### [The problem]
Please copy the entries below word for word.

### [Revision tracking records]
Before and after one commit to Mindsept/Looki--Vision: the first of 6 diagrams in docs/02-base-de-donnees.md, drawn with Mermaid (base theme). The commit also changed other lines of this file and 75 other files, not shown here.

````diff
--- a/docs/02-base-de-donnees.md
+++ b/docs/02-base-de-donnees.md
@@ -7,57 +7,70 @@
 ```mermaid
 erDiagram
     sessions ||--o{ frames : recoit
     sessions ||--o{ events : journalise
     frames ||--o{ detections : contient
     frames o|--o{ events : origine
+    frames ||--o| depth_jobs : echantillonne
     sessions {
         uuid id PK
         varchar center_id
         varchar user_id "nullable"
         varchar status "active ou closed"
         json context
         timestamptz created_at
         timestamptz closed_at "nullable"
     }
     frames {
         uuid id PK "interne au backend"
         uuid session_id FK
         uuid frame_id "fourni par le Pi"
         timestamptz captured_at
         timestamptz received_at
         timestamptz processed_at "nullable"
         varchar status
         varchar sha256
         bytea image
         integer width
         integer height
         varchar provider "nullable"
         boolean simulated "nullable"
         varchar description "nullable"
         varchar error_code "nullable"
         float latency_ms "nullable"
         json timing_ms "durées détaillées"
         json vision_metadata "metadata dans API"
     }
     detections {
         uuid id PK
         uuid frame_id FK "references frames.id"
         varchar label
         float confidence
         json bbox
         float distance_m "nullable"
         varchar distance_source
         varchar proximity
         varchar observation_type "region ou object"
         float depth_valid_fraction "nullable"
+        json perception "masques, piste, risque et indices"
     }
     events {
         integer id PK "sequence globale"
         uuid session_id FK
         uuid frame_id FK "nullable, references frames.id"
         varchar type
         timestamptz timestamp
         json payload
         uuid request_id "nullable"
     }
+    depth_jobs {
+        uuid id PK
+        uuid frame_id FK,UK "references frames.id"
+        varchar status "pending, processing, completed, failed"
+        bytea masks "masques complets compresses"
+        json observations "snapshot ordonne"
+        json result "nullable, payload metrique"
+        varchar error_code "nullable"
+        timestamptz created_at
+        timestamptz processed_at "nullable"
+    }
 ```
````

### [Your response]
Before and after one commit to Mindsept/Looki--Vision: the first of 6 diagrams in docs/02-base-de-donnees.md, drawn with Mermaid (base theme). The commit also changed other lines of this file and 75 other files, not shown here.

````diff
--- a/docs/02-base-de-donnees.md
+++ b/docs/02-base-de-donnees.md
@@ -7,57 +7,70 @@
 ```mermaid
 erDiagram
     sessions ||--o{ frames : recoit
     sessions ||--o{ events : journalise
     frames ||--o{ detections : contient
     frames o|--o{ events : origine
+    frames ||--o| depth_jobs : echantillonne
     sessions {
         uuid id PK
         varchar center_id
         varchar user_id "nullable"
         varchar status "active ou closed"
         json context
         timestamptz created_at
         timestamptz closed_at "nullable"
     }
     frames {
         uuid id PK "interne au backend"
         uuid session_id FK
         uuid frame_id "fourni par le Pi"
         timestamptz captured_at
         timestamptz received_at
         timestamptz processed_at "nullable"
         varchar status
         varchar sha256
         bytea image
         integer width
         integer height
         varchar provider "nullable"
         boolean simulated "nullable"
         varchar description "nullable"
         varchar error_code "nullable"
         float latency_ms "nullable"
         json timing_ms "durées détaillées"
         json vision_metadata "metadata dans API"
     }
     detections {
         uuid id PK
         uuid frame_id FK "references frames.id"
         varchar label
         float confidence
         json bbox
         float distance_m "nullable"
         varchar distance_source
         varchar proximity
         varchar observation_type "region ou object"
         float depth_valid_fraction "nullable"
+        json perception "masques, piste, risque et indices"
     }
     events {
         integer id PK "sequence globale"
         uuid session_id FK
         uuid frame_id FK "nullable, references frames.id"
         varchar type
         timestamptz timestamp
         json payload
         uuid request_id "nullable"
     }
+    depth_jobs {
+        uuid id PK
+        uuid frame_id FK,UK "references frames.id"
+        varchar status "pending, processing, completed, failed"
+        bytea masks "masques complets compresses"
+        json observations "snapshot ordonne"
+        json result "nullable, payload metrique"
+        varchar error_code "nullable"
+        timestamptz created_at
+        timestamptz processed_at "nullable"
+    }
 ```
````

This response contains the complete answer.